A 1.3 percent step raise would cost $509,556; a 1.5 percent bonus for all employees would cost $161,913.

Winkler suggested adding $50,000 to the budget to give coaches a slightly higher stipend. He also suggested adding one new exploratory position at the middle school at a cost of $62,300.

The total cost amounted to $1.23 million, but subtracting $423,710 of available help from the state means an increase of $806,290.

That’s the amount Winkler suggested the Board request from the Board of Supervisors during spring budget negotiations.

Many teachers dislike the two salary scales instituted by the Board to save money. There are 106 staff members on scale B, which holds down their lifetime earnings.
Winkler said to move those 106 to scale A would cost the school system $11.6 million over 20 years.

“And that’s without inflation and not giving a raise to anyone on scale A,” Winkler said. “I don’t know what to do. It’s not about being fair, it’s a question of show me how to do it and I’ll do it. I’m not afraid to go out and share this with all of the staff. I think the answer is there, I just don’t know what it is.”

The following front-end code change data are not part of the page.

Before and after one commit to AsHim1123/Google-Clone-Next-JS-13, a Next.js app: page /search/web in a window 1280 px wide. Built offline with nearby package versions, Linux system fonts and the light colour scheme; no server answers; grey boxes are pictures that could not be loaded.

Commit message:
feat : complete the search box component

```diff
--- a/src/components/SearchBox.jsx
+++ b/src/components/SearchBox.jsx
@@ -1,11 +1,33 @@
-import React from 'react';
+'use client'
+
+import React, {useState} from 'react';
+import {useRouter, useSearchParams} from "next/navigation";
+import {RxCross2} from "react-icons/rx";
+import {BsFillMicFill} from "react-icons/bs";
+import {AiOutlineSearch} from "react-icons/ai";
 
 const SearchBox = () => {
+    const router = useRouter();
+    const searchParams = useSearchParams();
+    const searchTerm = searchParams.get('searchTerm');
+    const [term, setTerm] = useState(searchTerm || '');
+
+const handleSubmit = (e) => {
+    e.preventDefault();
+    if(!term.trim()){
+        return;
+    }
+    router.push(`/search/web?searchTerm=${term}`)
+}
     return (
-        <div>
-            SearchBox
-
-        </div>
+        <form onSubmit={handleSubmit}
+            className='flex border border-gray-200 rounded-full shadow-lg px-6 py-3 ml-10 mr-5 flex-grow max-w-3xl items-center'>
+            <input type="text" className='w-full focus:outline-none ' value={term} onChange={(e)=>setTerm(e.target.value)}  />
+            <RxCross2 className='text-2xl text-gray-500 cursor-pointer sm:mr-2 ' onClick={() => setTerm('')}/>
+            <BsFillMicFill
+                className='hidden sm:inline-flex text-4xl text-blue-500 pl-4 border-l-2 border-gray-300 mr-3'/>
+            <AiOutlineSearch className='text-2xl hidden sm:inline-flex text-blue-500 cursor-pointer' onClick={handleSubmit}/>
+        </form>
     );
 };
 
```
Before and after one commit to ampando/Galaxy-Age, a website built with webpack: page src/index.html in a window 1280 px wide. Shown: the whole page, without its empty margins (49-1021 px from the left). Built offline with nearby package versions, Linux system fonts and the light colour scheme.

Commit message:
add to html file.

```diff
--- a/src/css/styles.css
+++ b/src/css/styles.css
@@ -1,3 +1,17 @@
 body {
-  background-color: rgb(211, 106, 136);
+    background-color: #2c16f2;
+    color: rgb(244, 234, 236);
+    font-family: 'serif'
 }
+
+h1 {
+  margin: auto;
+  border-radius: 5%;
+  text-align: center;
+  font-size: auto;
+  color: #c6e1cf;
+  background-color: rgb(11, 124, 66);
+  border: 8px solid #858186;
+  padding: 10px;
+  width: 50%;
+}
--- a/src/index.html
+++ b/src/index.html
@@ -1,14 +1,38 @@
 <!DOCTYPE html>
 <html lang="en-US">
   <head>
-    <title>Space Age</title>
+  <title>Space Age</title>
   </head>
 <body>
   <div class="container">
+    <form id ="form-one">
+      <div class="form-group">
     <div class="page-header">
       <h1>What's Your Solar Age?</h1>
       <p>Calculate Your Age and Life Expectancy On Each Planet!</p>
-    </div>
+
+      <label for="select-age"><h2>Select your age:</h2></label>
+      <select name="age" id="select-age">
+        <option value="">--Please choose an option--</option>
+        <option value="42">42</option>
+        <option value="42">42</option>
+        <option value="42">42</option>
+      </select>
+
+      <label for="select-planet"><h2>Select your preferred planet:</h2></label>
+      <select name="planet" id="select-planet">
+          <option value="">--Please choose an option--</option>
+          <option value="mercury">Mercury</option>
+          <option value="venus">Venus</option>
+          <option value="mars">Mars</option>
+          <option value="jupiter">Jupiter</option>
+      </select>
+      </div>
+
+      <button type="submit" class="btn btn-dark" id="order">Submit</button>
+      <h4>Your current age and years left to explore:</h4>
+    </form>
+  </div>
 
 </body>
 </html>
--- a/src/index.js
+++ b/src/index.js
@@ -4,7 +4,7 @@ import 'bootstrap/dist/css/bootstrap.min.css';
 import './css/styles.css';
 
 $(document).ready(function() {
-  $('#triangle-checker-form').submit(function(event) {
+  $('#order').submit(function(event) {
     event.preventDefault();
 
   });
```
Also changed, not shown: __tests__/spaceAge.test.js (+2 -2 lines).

The Board discussed what to do with the self-evaluation they recently filled out. Most felt it was a good start.

Vice Chair Camilla Washington (Columbia) said the discussion of specifics in the self-evaluation should be done in closed session.

Perrie Johnson (Fork Union) said she didn’t understand what about the evaluation necessitated it being discussed in closed session. “The purpose of this is to critique ourselves,” Johnson said.

Washington said if the discussion included specific staff, it must be done in closed session.

Carr agreed to look at all the evaluations and pick out the most important topics for the Board to discuss. Once Carr completes that, it will be put on the next meeting agenda.